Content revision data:
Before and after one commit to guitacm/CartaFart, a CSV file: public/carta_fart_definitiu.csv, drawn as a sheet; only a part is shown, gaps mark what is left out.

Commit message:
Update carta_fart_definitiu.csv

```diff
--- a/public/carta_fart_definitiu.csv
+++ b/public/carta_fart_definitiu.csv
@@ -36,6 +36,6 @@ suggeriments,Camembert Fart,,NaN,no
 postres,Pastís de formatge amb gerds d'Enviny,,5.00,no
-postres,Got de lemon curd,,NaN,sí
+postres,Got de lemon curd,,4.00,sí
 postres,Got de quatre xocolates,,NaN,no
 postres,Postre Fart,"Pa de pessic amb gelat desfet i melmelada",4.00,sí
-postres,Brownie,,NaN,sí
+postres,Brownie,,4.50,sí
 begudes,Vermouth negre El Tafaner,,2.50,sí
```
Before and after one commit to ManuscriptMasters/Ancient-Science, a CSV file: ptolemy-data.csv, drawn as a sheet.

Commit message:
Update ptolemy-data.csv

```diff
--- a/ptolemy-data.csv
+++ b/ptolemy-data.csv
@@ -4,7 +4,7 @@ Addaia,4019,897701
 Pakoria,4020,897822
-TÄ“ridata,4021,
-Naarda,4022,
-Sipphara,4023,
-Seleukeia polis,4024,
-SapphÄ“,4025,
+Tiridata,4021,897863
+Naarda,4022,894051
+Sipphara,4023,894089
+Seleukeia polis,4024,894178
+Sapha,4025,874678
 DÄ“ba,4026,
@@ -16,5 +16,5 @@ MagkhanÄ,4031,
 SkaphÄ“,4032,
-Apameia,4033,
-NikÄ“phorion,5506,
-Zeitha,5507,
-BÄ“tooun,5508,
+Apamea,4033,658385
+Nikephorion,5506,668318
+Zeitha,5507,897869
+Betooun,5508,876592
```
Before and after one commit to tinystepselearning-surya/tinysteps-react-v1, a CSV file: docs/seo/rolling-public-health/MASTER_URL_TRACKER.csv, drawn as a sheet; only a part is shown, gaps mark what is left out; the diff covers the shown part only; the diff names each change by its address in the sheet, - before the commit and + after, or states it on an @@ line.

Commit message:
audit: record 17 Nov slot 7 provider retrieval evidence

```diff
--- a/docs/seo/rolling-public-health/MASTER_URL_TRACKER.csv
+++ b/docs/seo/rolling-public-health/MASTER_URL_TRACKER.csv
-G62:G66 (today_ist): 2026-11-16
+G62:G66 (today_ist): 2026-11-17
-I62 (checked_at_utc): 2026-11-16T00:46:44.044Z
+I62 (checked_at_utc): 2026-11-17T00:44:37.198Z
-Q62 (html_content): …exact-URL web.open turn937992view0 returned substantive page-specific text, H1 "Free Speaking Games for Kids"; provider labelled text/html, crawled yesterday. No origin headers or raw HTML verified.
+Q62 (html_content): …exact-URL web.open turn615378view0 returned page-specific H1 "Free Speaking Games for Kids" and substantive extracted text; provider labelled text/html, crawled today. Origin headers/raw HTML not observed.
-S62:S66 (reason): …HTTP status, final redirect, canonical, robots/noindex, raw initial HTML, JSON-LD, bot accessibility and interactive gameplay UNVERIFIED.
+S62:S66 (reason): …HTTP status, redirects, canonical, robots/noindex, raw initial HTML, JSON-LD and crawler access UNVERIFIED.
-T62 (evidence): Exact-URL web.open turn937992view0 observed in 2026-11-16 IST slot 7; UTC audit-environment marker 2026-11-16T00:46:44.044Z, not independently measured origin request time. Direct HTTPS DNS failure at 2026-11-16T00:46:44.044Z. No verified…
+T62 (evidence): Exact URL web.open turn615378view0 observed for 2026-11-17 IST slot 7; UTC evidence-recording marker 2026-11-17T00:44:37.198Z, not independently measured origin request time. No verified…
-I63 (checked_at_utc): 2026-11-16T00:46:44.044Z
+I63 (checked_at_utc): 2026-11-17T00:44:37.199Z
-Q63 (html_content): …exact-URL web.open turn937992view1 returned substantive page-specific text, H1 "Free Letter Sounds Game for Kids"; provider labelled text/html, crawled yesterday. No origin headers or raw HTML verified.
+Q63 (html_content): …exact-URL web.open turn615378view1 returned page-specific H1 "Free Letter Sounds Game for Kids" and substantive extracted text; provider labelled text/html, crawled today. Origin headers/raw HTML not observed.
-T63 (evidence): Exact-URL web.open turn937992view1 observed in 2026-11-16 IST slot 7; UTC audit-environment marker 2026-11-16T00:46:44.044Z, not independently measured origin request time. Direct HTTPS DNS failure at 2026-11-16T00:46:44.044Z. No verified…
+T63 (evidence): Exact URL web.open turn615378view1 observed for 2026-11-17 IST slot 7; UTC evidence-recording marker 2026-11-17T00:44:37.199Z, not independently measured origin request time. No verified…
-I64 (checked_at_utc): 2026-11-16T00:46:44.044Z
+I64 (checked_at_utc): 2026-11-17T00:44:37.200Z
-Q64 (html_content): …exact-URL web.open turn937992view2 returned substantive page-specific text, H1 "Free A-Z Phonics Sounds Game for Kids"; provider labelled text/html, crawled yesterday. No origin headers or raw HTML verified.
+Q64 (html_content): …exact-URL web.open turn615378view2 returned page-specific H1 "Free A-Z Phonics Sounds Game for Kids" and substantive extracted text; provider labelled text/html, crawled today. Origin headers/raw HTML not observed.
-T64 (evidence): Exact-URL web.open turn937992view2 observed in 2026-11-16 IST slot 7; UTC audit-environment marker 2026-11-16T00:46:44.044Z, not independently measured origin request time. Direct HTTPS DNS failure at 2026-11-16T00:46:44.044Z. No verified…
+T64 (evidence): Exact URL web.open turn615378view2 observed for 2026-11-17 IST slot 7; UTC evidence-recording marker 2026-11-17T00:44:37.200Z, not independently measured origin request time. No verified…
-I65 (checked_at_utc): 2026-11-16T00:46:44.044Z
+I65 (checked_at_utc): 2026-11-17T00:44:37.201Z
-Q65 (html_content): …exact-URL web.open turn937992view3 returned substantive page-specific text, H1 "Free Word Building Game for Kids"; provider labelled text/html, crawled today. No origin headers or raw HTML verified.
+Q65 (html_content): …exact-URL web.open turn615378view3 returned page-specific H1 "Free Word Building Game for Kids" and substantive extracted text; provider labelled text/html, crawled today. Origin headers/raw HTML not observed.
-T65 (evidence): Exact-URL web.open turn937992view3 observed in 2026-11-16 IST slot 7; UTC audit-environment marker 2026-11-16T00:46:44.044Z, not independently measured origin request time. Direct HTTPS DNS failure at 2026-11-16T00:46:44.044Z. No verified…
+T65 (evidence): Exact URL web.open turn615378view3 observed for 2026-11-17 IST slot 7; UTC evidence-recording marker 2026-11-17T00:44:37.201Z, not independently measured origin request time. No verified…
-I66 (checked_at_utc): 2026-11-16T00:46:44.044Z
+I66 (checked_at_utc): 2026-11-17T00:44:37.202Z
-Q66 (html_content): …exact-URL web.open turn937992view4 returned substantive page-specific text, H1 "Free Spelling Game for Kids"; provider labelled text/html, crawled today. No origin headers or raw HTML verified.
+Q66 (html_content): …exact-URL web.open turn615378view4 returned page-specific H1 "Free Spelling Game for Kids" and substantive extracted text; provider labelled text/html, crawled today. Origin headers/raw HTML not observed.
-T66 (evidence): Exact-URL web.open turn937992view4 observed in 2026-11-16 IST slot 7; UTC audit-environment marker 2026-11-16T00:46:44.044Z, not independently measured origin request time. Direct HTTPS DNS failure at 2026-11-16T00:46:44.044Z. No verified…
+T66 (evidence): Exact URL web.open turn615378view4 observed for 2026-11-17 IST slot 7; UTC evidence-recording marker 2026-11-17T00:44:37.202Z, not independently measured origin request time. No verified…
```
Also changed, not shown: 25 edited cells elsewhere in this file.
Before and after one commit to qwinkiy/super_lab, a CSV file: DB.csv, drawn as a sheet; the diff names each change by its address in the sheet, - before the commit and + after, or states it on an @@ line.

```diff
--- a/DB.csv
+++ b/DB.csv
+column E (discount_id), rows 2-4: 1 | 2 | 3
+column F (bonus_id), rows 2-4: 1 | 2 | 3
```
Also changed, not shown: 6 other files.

WHAT YOU SHOULD DO: Search the entries for the string "Update". Copy every line that has it.

ANSWER BOX:
Update carta_fart_definitiu.csv
Update ptolemy-data.csv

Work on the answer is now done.